The Financial Times sees trouble ahead for Zapatero:
José Luis Rodríguez Zapatero's long honeymoon with Spain may have come to an end yesterday, the anniversary of his first year in power and the day Basques voted for a new regional government.

The Socialist premier intervened late in the campaign, asking Spain's 1.8m Basque voters to oust the nationalist coalition that has ruled the turbulent region for the past 25 years.

This is the first election in which the Basque Nationalist party has openly campaigned for independence, an issue that has divided Basque society and which has sewn mistrust between Basque leaders and the rest of Spain.

Up to now, Mr Zapatero has adopted a conciliatory stance, rejecting secession but offering talks on more self-government.

Basque nationalists, however, have turned the regional election into a plebiscite on an independence plan, named after Juan José Ibarretxe, the regional president. "The future of the Basque country will be decided here," Mr Ibarretxe promised at the close of the campaign, as supporters chanted: "Independence, independence."

If Mr Ibarretxe's nationalists retain control of the regional parliament, it will be difficult for Mr Zapatero to remain Spain's Mr Nice Guy, says Gabriel Elorriaga, spokesman for the opposition Popular party.

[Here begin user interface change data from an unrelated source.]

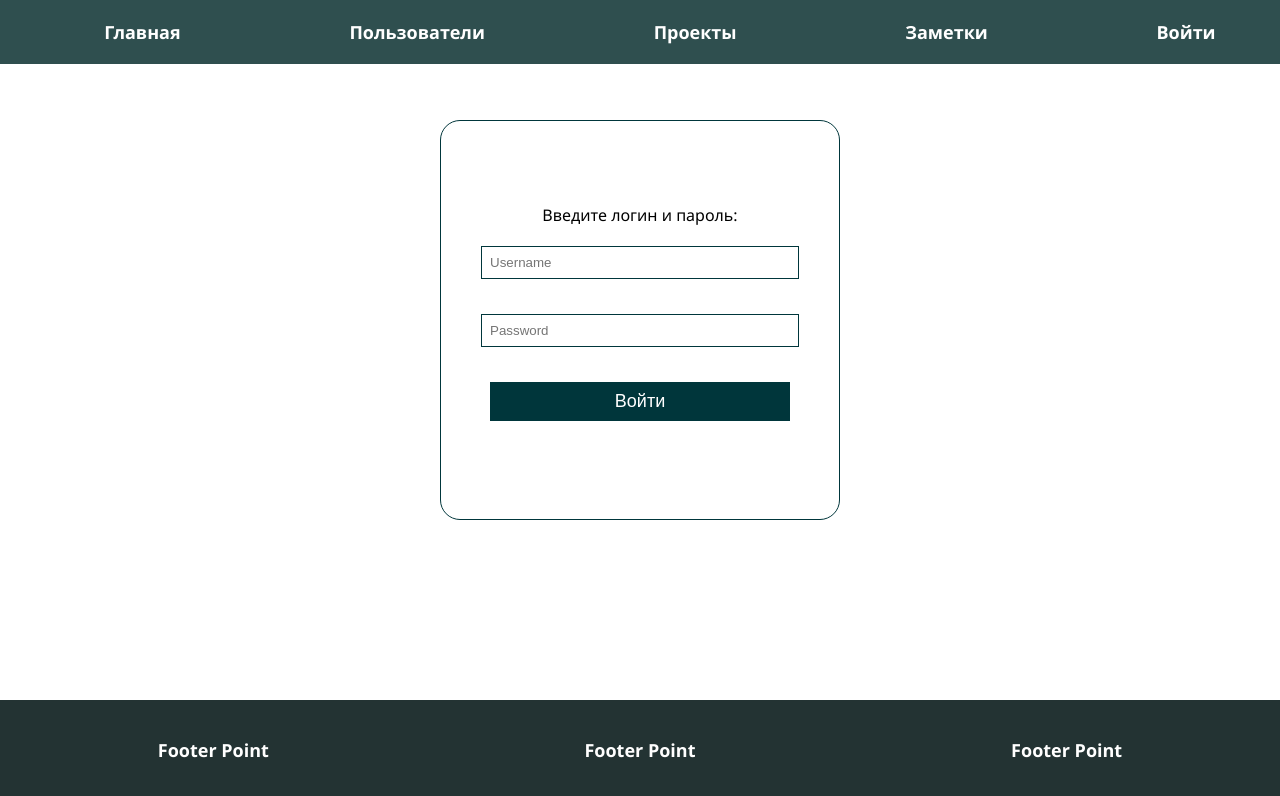
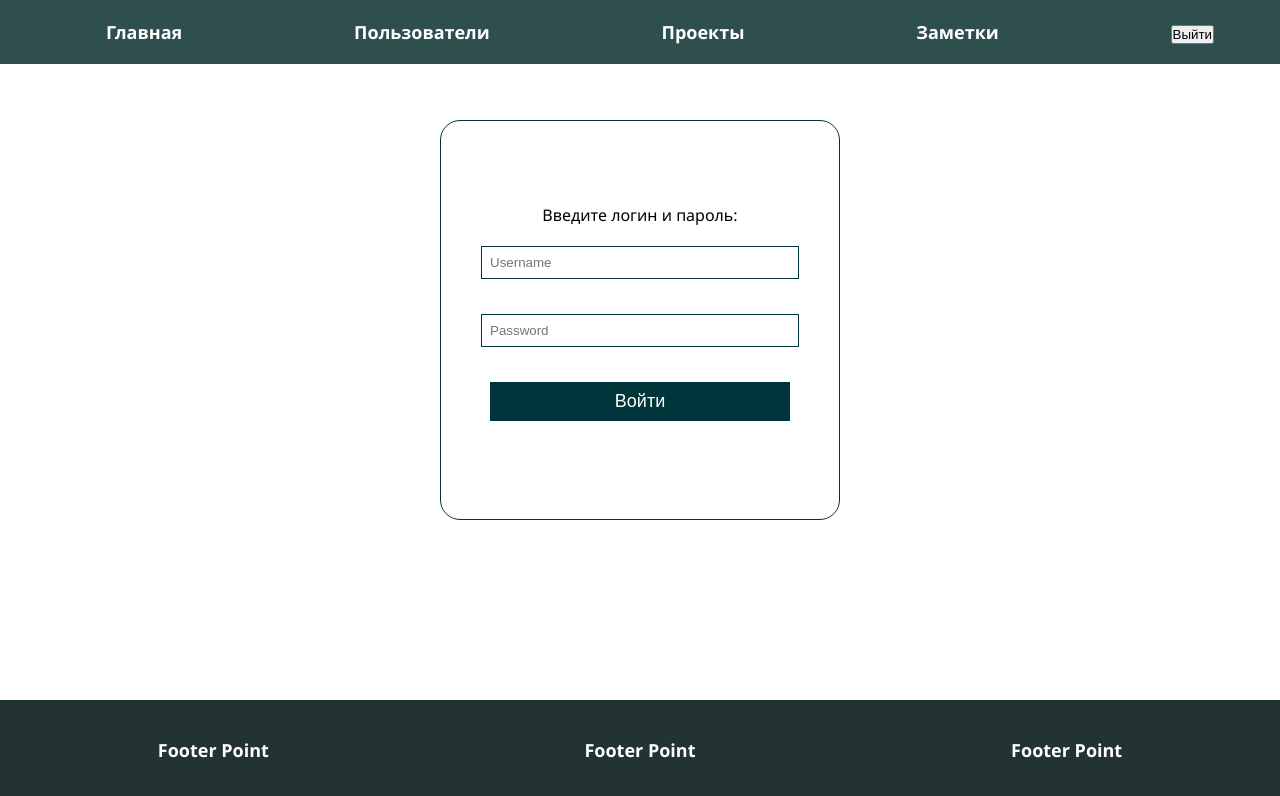
Before and after one commit to HelenMaksimova/arrows, a React (Create React App) app in the folder frontend/: page /login in a window 1280 px wide. Shown: the top 796 px of the page. Built offline with nearby package versions, Linux system fonts and the light colour scheme; no server answers.

Commit message:
lesson_07 added receive token

```diff
--- a/frontend/package.json
+++ b/frontend/package.json
@@ -12,6 +12,7 @@
     "react-dom": "^17.0.2",
     "react-router-dom": "^5.3.0",
     "react-scripts": "4.0.3",
+    "universal-cookie": "^4.0.4",
     "web-vitals": "^1.1.2"
   },
   "scripts": {
--- a/frontend/src/App.js
+++ b/frontend/src/App.js
@@ -11,9 +11,11 @@ import NotFound from "./components/NotFound";
 import {BrowserRouter, Route, Switch} from 'react-router-dom'
 import ProjectDetailItem from "./components/PjojectDetail";
 import LoginForm from "./components/LoginForm";
+import Cookies from "universal-cookie/lib";
 
-const apiUrl = 'http://127.0.0.1:8000/api/'
-const apiServices = ['users', 'projects', 'notes']
+const apiUrl = 'http://127.0.0.1:8000/';
+const apiServices = ['users', 'projects', 'notes'];
+const apiAuth = 'api-token-auth';
 
 class App extends React.Component {
     constructor(props) {
@@ -21,49 +23,67 @@ class App extends React.Component {
         this.state = {
             'users': [],
             'projects': [],
-            'notes': []
+            'notes': [],
+            'token': '',
+            'user': {}
         }
     }
 
-    componentDidMount() {
+    getToken(username, password) {
+        axios.post(apiUrl + apiAuth + '/', {username: username, password: password})
+            .then(response => {
+                this.setToken(response.data['token'])
+            })
+            .catch(error => alert('Неверный логин или пароль'));
+    }
 
-        axios.get(apiUrl + apiServices[0] + '/')
+    setToken(token) {
+        const cookies = new Cookies()
+        cookies.set('token', token)
+        this.setState({'token': token})
+    }
+
+    getTokenFromStorage() {
+        const cookies = new Cookies()
+        const token = cookies.get('token')
+        this.setState({'token': token})
+    }
+
+    isAuthenticated() {
+        return this.state.token !== '';
+    }
+
+    logout() {
+        this.setToken('')
+        window.location.reload()
+    }
+
+    loadData() {
+        apiServices.forEach((apiService) => {
+            axios.get(apiUrl + 'api/' + apiService + '/')
                 .then(response => {
-                const users = response.data.results
+                    const data = response.data.results
                     this.setState(
                         {
-                        'users': users,
+                            [apiService]: data
                         }
                     );
                 }).catch(error => console.log(error));
+        })
+    }
 
-        axios.get(apiUrl + apiServices[1] + '/')
-            .then(response => {
-                const projects = response.data.results
-                this.setState(
-                    {
-                        'projects': projects,
+
+    componentDidMount() {
+        this.getTokenFromStorage();
+        this.loadData();
     }
-                );
-            }).catch(error => console.log(error));
 
-        axios.get(apiUrl + apiServices[2] + '/')
-            .then(response => {
-                const notes = response.data.results
-                this.setState(
-                    {
-                        'notes': notes,
-                    }
-                );
-            }).catch(error => console.log(error));
-
-    }
 
     render() {
         return (
             <div>
                 <BrowserRouter>
-                    <Menu/>
+                    <Menu userIsAuth={this.isAuthenticated.bind(this)} userLogout={this.logout.bind(this)}/>
                     <div className="container">
                         <Switch>
                             <Route exact path='/' component={() => <Index/>}/>
@@ -71,7 +91,8 @@ class App extends React.Component {
                             <Route exact path='/projects/'
                                    component={() => <ProjectsList projects={this.state.projects}/>}/>
                             <Route exact path='/notes/' component={() => <NotesList notes={this.state.notes}/>}/>
-                            <Route exact path='/login/' component={() => <LoginForm/>}/>
+                            <Route exact path='/login/' component={() =>
+                                <LoginForm getToken={(username, password) => this.getToken(username, password)}/>}/>
                             <Route path='/projects/:id'>
                                 <ProjectDetailItem projects={this.state.projects} notes={this.state.notes}/>
                             </Route>
@@ -81,7 +102,7 @@ class App extends React.Component {
                 </BrowserRouter>
                 <Footer/>
             </div>
-        )
+        );
     }
 }
 
--- a/frontend/src/components/LoginForm.js
+++ b/frontend/src/components/LoginForm.js
@@ -16,7 +16,7 @@ class LoginForm extends React.Component {
     }
 
     handleSubmit(event) {
-        console.log(this.state.login + ' ' + this.state.password)
+        this.props.getToken(this.state.login, this.state.password)
         event.preventDefault()
     }
 
--- a/frontend/src/components/Menu.js
+++ b/frontend/src/components/Menu.js
@@ -1,7 +1,7 @@
 import React from 'react';
 import {Link} from 'react-router-dom'
 
-const Menu = () => {
+const Menu = (props) => {
     return (
         <div className="menu">
             <ul className="menu_list">
@@ -18,7 +18,9 @@ const Menu = () => {
                     <Link to='/notes/'>Заметки</Link>
                 </li>
                 <li className="menu_point">
-                    <Link to='/login/'>Войти</Link>
+                    {props.userIsAuth() ?
+                        <button onClick={props.userLogout}>Выйти</button>:
+                        <Link to='/login/'>Войти</Link>}
                 </li>
             </ul>
         </div>
```
Also changed, not shown: 1 other file (tests, documents, lock files or other folders). Lines whose indentation alone changed are shown as unchanged.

"Zapatero remains hugely popular, but only because he has avoided all the tough issues, at home and abroad," Mr Elorriaga says.

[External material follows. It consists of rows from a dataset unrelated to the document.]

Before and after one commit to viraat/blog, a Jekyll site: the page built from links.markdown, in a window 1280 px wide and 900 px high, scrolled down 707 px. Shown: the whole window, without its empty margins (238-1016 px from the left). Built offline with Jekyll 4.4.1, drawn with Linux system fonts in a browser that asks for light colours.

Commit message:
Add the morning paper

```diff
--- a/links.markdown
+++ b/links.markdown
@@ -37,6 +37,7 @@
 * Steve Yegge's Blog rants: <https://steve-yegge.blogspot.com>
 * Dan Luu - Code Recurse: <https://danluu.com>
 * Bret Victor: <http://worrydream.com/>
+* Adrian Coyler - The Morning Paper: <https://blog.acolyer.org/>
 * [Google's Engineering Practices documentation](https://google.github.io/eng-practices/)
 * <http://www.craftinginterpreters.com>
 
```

The toughest issue is how he will hold Spain together.

"Spaniards see problems looming in the Basque country and in Catalonia and they are confused by Zapatero's stance," says Victor Pérez Díaz, a sociologist. "Does he want to appease nationalists because the Socialist party does not have a majority in parliament and needs their support to govern in Madrid? Where will he draw the line? There is a danger that the Basque question will become a huge black hole, consuming public energy to the detriment of all other problems." The Basque elections, Mr Pérez Díaz says, may be Mr Zapatero's moment of truth.

If that is so, the 44-year-old premier, who was catapulted to office three days after the March 11 train bombings in Madrid, does not appear to be unduly troubled.

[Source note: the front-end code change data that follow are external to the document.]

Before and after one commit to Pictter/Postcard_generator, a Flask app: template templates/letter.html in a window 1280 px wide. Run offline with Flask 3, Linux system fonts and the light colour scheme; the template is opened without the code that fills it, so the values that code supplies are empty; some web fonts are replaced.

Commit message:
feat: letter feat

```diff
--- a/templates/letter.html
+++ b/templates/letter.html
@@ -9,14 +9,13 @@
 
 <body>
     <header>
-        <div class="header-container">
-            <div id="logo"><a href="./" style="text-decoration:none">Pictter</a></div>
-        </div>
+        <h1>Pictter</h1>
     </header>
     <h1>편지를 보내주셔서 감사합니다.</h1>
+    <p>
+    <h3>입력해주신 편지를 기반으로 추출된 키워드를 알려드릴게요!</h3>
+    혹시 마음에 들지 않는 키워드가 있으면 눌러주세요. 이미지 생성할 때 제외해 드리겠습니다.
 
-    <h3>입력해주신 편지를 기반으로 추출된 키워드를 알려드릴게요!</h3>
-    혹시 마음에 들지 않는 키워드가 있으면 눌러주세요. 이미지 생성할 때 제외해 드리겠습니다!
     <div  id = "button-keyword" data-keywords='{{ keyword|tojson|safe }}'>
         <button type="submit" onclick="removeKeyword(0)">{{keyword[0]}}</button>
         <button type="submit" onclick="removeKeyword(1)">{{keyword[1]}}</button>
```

"I thought this business of governing would be complicated," Mr Zapatero was overheard telling a friend, "but really, I've got it licked."
Sad thing, I don't think he was joking; it's very like him to genuinely believe things like these, which is a problem when what he says is so deeply disconnected with reality: people hadn't been so emotionally divided in this country since the restoration of democracy after Franco dictatorship (no relation! my "Franco" is not a surname): during the transition, everybody put their differences behind (both the poeple coming from Franco regime and Socialists communists in opposition or exile) in order to reduce the risk that the still frail process would not succeed. Not that democracy, or at least formal democracy, is consolidated, Zapatero and his guys want to do something that his predecessors (namely, former PM Socialist Felipe Gonzalez) never did: to take revenge for the past. He like to say that he's for dialogue and tolerance, but the truth is that he only listens and tolerates people who already agree with him. He has never tried to reach a wide range consensus with the opposition in crucial matters as the devolution, security or important legislative reforms which he has been pushing through, disregarding the voices of official consulting bodies whose oppinion, though not mandatory, had always been listened to in the past, both by conservative and socialist governments.

But at least when he speaks, Zapatero almost sounds as these naive religious people who ventured into Africa saying, "don't worry, we'll be fine; they'll never do us anything bad, after all we're only trying to convert them to Christianity". Yes, the guys who invariably ended up beeing roosted and eaten by natives. The bad thing is that he's not only gambling himself; he's playing with fire on behalf of the whole country.